What is antifreeze protein? Sakae Tsuda


Stag beetle

Larva (final instar)

Antifreeze protein

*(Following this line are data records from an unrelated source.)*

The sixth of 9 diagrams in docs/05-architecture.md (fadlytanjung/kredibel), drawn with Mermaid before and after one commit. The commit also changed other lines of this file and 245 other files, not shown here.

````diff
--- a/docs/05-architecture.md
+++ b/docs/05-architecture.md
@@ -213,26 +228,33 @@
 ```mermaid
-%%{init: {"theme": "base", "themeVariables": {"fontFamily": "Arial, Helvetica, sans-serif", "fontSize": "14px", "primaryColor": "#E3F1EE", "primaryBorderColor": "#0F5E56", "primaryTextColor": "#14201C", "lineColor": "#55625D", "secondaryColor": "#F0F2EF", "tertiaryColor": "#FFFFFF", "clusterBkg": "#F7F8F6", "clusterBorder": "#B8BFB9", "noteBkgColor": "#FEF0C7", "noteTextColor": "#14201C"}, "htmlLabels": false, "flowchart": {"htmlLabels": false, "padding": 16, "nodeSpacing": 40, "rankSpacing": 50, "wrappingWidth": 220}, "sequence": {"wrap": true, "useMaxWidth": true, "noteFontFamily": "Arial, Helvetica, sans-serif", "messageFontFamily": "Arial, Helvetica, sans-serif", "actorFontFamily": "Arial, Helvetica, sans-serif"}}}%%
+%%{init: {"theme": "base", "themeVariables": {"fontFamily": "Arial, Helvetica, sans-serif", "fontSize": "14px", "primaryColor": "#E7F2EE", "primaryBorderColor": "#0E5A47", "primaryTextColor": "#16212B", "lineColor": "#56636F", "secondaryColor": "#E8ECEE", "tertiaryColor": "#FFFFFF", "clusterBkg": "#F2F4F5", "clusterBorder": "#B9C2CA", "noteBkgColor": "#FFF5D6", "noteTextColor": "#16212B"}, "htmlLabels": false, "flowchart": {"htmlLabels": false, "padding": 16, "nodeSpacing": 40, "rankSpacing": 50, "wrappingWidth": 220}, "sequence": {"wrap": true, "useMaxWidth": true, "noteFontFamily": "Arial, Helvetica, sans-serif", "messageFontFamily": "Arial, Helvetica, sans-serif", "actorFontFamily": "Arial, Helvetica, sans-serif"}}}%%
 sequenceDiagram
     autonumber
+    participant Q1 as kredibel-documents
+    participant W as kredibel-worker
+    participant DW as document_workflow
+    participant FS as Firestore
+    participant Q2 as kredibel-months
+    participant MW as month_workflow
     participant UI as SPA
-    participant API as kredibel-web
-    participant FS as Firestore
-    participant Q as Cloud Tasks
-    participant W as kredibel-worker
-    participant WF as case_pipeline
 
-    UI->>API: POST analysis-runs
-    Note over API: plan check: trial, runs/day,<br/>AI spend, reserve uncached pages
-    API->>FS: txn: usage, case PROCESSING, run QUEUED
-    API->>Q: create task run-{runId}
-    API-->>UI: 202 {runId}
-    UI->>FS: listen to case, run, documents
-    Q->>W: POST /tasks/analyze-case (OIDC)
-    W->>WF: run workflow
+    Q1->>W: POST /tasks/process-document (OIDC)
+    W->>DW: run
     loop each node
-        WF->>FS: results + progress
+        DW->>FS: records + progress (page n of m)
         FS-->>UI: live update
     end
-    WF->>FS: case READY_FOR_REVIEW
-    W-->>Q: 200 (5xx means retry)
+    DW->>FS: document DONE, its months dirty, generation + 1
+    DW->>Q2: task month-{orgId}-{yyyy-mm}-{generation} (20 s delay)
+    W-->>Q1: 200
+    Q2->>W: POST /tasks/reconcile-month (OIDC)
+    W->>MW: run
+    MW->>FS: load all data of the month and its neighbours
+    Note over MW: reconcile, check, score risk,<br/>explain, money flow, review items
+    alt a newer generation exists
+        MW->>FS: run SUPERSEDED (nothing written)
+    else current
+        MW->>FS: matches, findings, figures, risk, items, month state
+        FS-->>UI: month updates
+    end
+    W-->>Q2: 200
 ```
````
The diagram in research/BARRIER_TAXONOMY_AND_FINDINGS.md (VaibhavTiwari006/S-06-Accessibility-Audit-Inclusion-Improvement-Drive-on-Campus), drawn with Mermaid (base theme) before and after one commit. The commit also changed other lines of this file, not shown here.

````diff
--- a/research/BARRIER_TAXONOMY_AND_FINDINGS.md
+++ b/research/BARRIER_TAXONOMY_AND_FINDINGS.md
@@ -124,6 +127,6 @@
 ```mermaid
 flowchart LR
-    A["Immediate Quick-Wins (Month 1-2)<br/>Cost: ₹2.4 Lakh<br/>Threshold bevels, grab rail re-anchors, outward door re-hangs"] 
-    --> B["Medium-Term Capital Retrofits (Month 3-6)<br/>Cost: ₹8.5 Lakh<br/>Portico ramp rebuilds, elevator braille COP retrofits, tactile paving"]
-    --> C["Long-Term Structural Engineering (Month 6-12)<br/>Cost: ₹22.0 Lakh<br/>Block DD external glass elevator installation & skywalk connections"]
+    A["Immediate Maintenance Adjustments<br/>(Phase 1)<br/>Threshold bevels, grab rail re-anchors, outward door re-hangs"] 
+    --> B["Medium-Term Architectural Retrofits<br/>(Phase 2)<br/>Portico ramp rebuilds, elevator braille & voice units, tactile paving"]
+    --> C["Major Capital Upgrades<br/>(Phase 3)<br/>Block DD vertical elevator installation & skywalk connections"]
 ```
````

(1/12) Antifreeze protein (AFP) is a unique cryoprotectant that facilitates cold survival of fish, insects, plants, and microorganisms living in icy environments [1, 2, 3]. The above left and middle are a stag beetle adult form (Dorcus hopei binodulosus) and its final instar larva that synthesizes a “hyperactive AFP" [4]. This beetle equips an overwintering nature and lives for 3-5 years. The larva is not frozen when preserved at -5°C for 24 hours [4 supplementary]. The right figure is a model structure of the hyperactive AFP of this beetle (movie), for which location of linearly arrayed waters [5] is speculated (blue spheres are the O-atoms). Significantly, this water arrangement is adopted in a single ice crystal, implying that AFP is a biomolecule accompanying a small ice crystal on its surface. The following pages try to explain how AFP works. (->next) (->home)